scheme disappears over the next few years. That doesn’t mean that TfL wouldn’t have a role, but it would be coordinating with London’s boroughs and ensuring that there is connectivity, interoperability, decent London-wide coverage
and that there are clear rules so that bikes are not dumped in unsuitable places.” Through this approach, the government can work as a supporting partner to both the private and public transport modes, which should breathe new
life into London.
The need to own your own car is decreasing, thanks to mobility services such as e-hailing and carsharing, however these are in fact adding more cars to cities. These services are taking people off public transport and putting them
into cars - increasing the amount of traffic on our roads. However, this can be overcome through collaboration with transport authorities, to create seamless transport through public and private sectors. Prince thinks that there
are many opportunities in this area: “There is a need for government to legislate and put in certain controls. However, I believe there is an opportunity to harness the private sector and gain from the flexibility of its innovation.”
The expansion of these services will allow more efficient use of London’s road space, reducing demand rather than what we are seeing with mobility services which is using pricing to constrict supply. “Given London’s expanding population
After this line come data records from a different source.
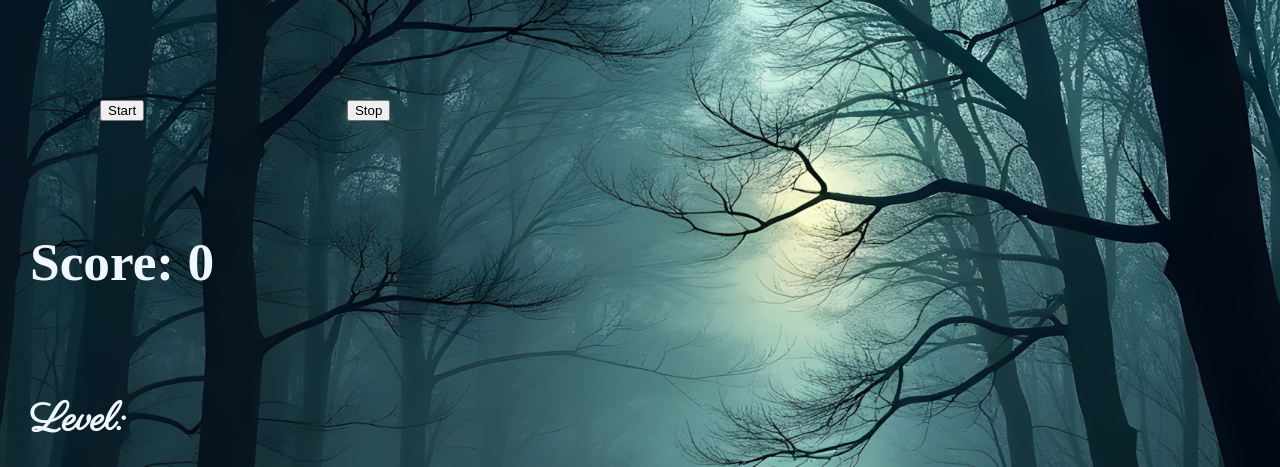
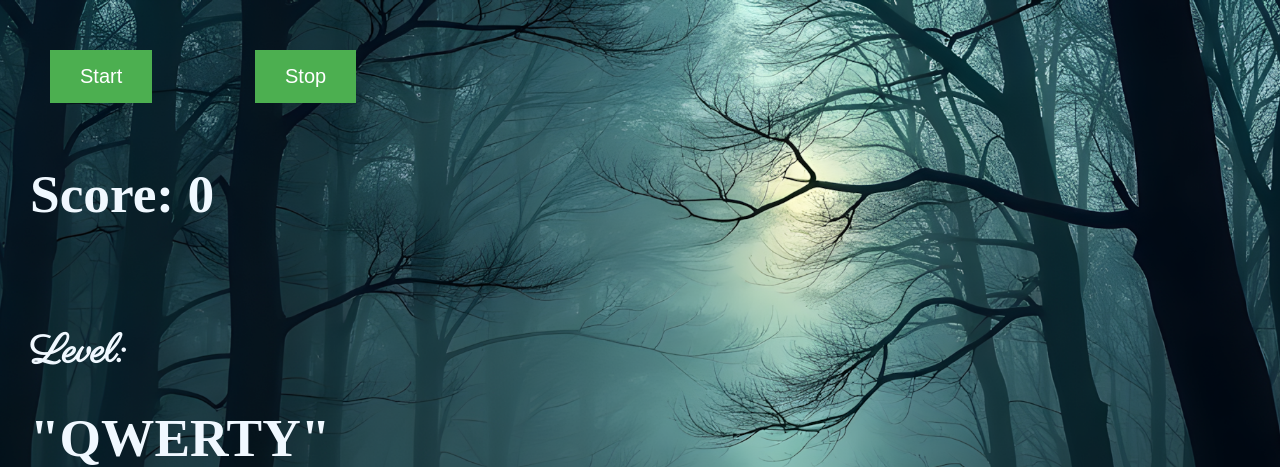
Before and after one commit to andreborsting/KeyMaster, a PHP site: page / in a window 1280 px wide; the page is wider, and only the part inside the window is pictured. Shown: the top 467 px of that part. Run offline with PHP 8.4, Linux system fonts and the light colour scheme; some web fonts are replaced.

Commit message:
debugging med AI -.stadig problemer

```diff
--- a/index.php
+++ b/index.php
@@ -143,21 +143,22 @@
         }
 
         function animateKey(key) {
-            const keyElement = document.querySelector(`.animated-key`);
+            const keyElement = document.querySelector(`appearing-keys .animated-key`);
             if (keyElement && keyElement.textContent === key) {
-                keyElement.style.animation = 'moveDown 2s linear';
+                keyElement.style.animation = 'moveDown 2s linear forwards';
             }
         }
 
         function checkKeyPress(e) {
             const pressedKey = String.fromCharCode(e.keyCode);
-            const currentKey = document.querySelector('.animated-key')?.textContent;
+            const currentKeyElement = document.querySelector('.appearing-keys .animated-key');
 
-            if (pressedKey === currentKey) {
+            if (currentKeyElement && currentKeyElement.textContent === pressedKey) {
                 score++;
                 document.getElementById('score').textContent = score;
-                document.querySelector('.animated-key').remove();
+                currentKeyElement.remove();
             }
+
         }
 
         window.addEventListener('keydown', checkKeyPress);
--- a/style.css
+++ b/style.css
@@ -13,8 +13,12 @@
 }
 
 button {
-  size: 20px;
-  margin: 100px;
+  font-size: 2rem; /* Øg skriftstørrelsen */
+  padding: 15px 30px; /* Øg størrelsen på knappen */
+  margin: 50px;
+  background-color: #4CAF50; /* Grønt for en bedre visuel effekt */
+  color: white;
+  border: none;
 }
 
 @keyframes moveDown {
```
and the difficulty in terms of both financing and feasibility of increasing London’s road space, there is a clear need to make more efficient use of existing road space,” continues Prince. By utilising car sharing, or as Prince
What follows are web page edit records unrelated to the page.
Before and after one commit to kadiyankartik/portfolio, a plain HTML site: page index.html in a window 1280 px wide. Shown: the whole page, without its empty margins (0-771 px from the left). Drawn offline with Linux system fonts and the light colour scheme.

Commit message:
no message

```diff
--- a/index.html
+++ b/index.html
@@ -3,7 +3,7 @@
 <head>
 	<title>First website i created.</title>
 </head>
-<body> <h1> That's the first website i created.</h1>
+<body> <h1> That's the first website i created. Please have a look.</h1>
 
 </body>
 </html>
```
calls it “car clubs,” we can relieve congestion and pollution in our busy city, although there needs to be support for these clubs that allows them to thrive. In addition, as Prince says in his report ‘Cutting Congestion: The
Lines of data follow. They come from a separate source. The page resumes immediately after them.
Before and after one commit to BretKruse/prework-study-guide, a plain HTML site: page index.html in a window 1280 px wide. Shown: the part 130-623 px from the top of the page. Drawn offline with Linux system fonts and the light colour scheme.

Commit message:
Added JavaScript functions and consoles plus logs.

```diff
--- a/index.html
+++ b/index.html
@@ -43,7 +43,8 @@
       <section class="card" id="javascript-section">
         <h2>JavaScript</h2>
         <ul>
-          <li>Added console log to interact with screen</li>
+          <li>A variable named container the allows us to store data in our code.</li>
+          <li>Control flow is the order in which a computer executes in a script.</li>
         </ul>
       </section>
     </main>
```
Case for Car Clubs’, “the Mayor should act to help
facilitate expansion, working with London’s boroughs and London’s car clubs to significantly expand the numbers of car club parking spaces available. Secondly, the Mayor could also play an important role in driving forward the setting up of an open access approach to car club parking spaces. In so doing he should encourage car clubs to allow point-to-point car club journeys.”
Looking further afield, self-driving cars will save time and effort from someone having to drive and are safer because they will not make human mistakes in traffic. They will also choose the most economical route, creating
greener cities and improving day-to-day life in the city. Although this is much further down the line to what we are seeing with mobility services, this will be the catalyst for the most significant change in the city,
removing the need for a vehicle and operating alongside - or as - the public transportation network. “I think there is room for both to coexist,” agrees Prince. “It seems likely that the move will be away from personal
ownership and towards viewing cars as a service to be purchased on demand. The sunk cost of owning a depreciating asset, that sits outside your house for the vast majority of the time may well become less and less attractive.”
So how does London support this drastic shift over to future mobility? Well, Prince says that it is not so much about investment from the government, but allowing the innovative private companies and startups to do what they
do best, allowing them to develop and thrive in London. “I support basic regulation and allowing the private sector to take the lead. The Government’s role should be that of a facilitator.” This will see an influx of innovation
hit the roads of London in the near future, with a range of services that will allow a safe, efficient and cleaner city. “I suspect we’ll see a lot more journey sharing, on-demand buses, dockless bikes and, in all likelihood,
ideas that have as yet not even been considered. The next decade will be a fascinating time for transport in London,” predicts Prince.